_Exercise brief_. Leaving out the images, please reproduce each line below exactly.

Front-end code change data

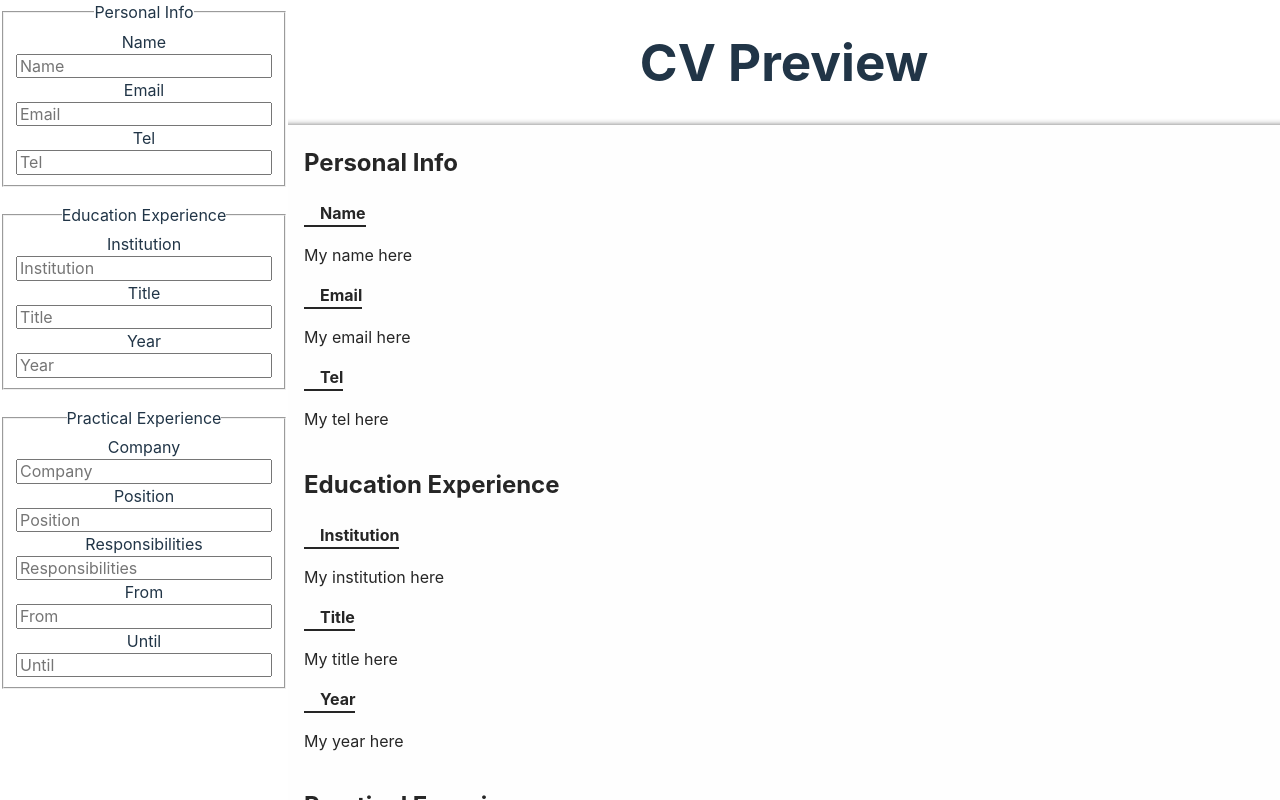
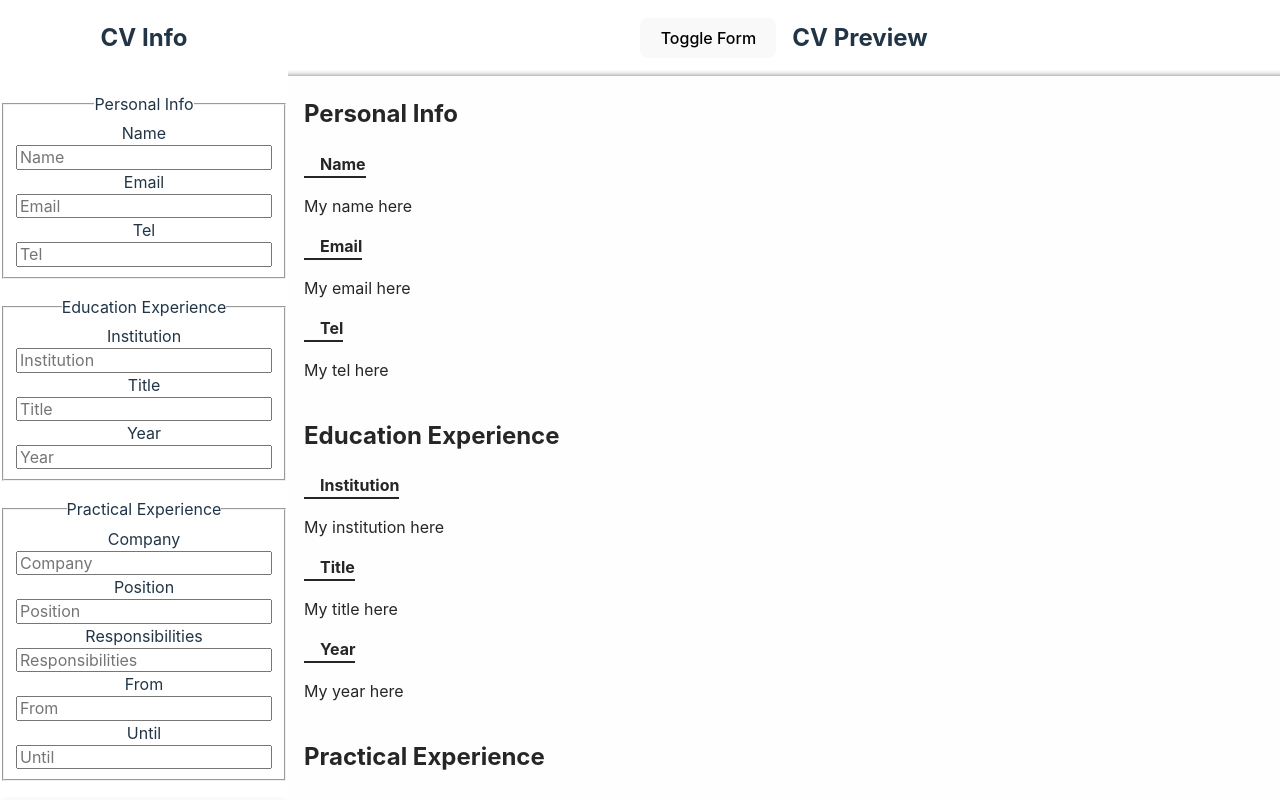
Before and after one commit to VeruAmari/cv-application, a React (Vite) app: page / in a window 1280 px wide. Built offline with nearby package versions, Linux system fonts and the light colour scheme.

Commit message:
Implement hide-form buttons

```diff
--- a/src/components/form.jsx
+++ b/src/components/form.jsx
@@ -1,11 +1,17 @@
+import { toggleHideForm } from './hideForm';
 /* eslint-disable react/prop-types */
 function Form({ children }) {
   function handle(e) {
     e.preventDefault();
+    toggleHideForm();
   }
   return (
-    <form action="" onSubmit={handle}>
+    <form className="form" action="" onSubmit={handle}>
+      <h2>CV Info</h2>
       {children}
+      <button type="submit" onSubmit={handle}>
+        Hide Form
+      </button>
     </form>
   );
 }
--- /dev/null
+++ b/src/components/hideForm.js
@@ -0,0 +1,6 @@
+function toggleHideForm() {
+  const form = document.querySelector('.form');
+  form.classList.toggle('hide');
+}
+
+export { toggleHideForm };
--- a/src/components/preview.jsx
+++ b/src/components/preview.jsx
@@ -1,8 +1,19 @@
+import { toggleHideForm } from './hideForm';
 /* eslint-disable react/prop-types */
 function Preview({ children }) {
   return (
     <div className="preview-panel">
-      <h1>CV Preview</h1>
+      <div className="header">
+        <button
+          className="toggleForm"
+          onClick={() => {
+            toggleHideForm();
+          }}
+        >
+          Toggle Form
+        </button>
+        <h2>CV Preview</h2>
+      </div>
       <div className="preview">{children}</div>
     </div>
   );
--- a/src/styles/App.css
+++ b/src/styles/App.css
@@ -29,10 +29,16 @@
   justify-items: center;
 }
 form,
-fieldset {
+fieldset,
+.header {
   display: grid;
   align-items: start;
   align-content: start;
+}
+.header {
+  grid-template-columns: auto auto;
+  gap: 1rem;
+  align-items: center;
 }
 form {
   gap: 1rem;
@@ -40,10 +46,6 @@ form {
   grid-template-columns: 1fr;
   overflow: scroll;
   max-height: 100vh;
-}
-.hide {
-  width: 0px;
-  visibility: hidden;
 }
 input {
   max-width: 30ex;
@@ -53,3 +55,7 @@ input {
   padding-left: 1rem;
   border-bottom: #262626 solid 2px;
 }
+.hide {
+  width: 0px;
+  visibility: hidden;
+}
```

_Worked solution_.
Before and after one commit to VeruAmari/cv-application, a React (Vite) app: page / in a window 1280 px wide. Built offline with nearby package versions, Linux system fonts and the light colour scheme.

Commit message:
Implement hide-form buttons

```diff
--- a/src/components/form.jsx
+++ b/src/components/form.jsx
@@ -1,11 +1,17 @@
+import { toggleHideForm } from './hideForm';
 /* eslint-disable react/prop-types */
 function Form({ children }) {
   function handle(e) {
     e.preventDefault();
+    toggleHideForm();
   }
   return (
-    <form action="" onSubmit={handle}>
+    <form className="form" action="" onSubmit={handle}>
+      <h2>CV Info</h2>
       {children}
+      <button type="submit" onSubmit={handle}>
+        Hide Form
+      </button>
     </form>
   );
 }
--- /dev/null
+++ b/src/components/hideForm.js
@@ -0,0 +1,6 @@
+function toggleHideForm() {
+  const form = document.querySelector('.form');
+  form.classList.toggle('hide');
+}
+
+export { toggleHideForm };
--- a/src/components/preview.jsx
+++ b/src/components/preview.jsx
@@ -1,8 +1,19 @@
+import { toggleHideForm } from './hideForm';
 /* eslint-disable react/prop-types */
 function Preview({ children }) {
   return (
     <div className="preview-panel">
-      <h1>CV Preview</h1>
+      <div className="header">
+        <button
+          className="toggleForm"
+          onClick={() => {
+            toggleHideForm();
+          }}
+        >
+          Toggle Form
+        </button>
+        <h2>CV Preview</h2>
+      </div>
       <div className="preview">{children}</div>
     </div>
   );
--- a/src/styles/App.css
+++ b/src/styles/App.css
@@ -29,10 +29,16 @@
   justify-items: center;
 }
 form,
-fieldset {
+fieldset,
+.header {
   display: grid;
   align-items: start;
   align-content: start;
+}
+.header {
+  grid-template-columns: auto auto;
+  gap: 1rem;
+  align-items: center;
 }
 form {
   gap: 1rem;
@@ -40,10 +46,6 @@ form {
   grid-template-columns: 1fr;
   overflow: scroll;
   max-height: 100vh;
-}
-.hide {
-  width: 0px;
-  visibility: hidden;
 }
 input {
   max-width: 30ex;
@@ -53,3 +55,7 @@ input {
   padding-left: 1rem;
   border-bottom: #262626 solid 2px;
 }
+.hide {
+  width: 0px;
+  visibility: hidden;
+}
```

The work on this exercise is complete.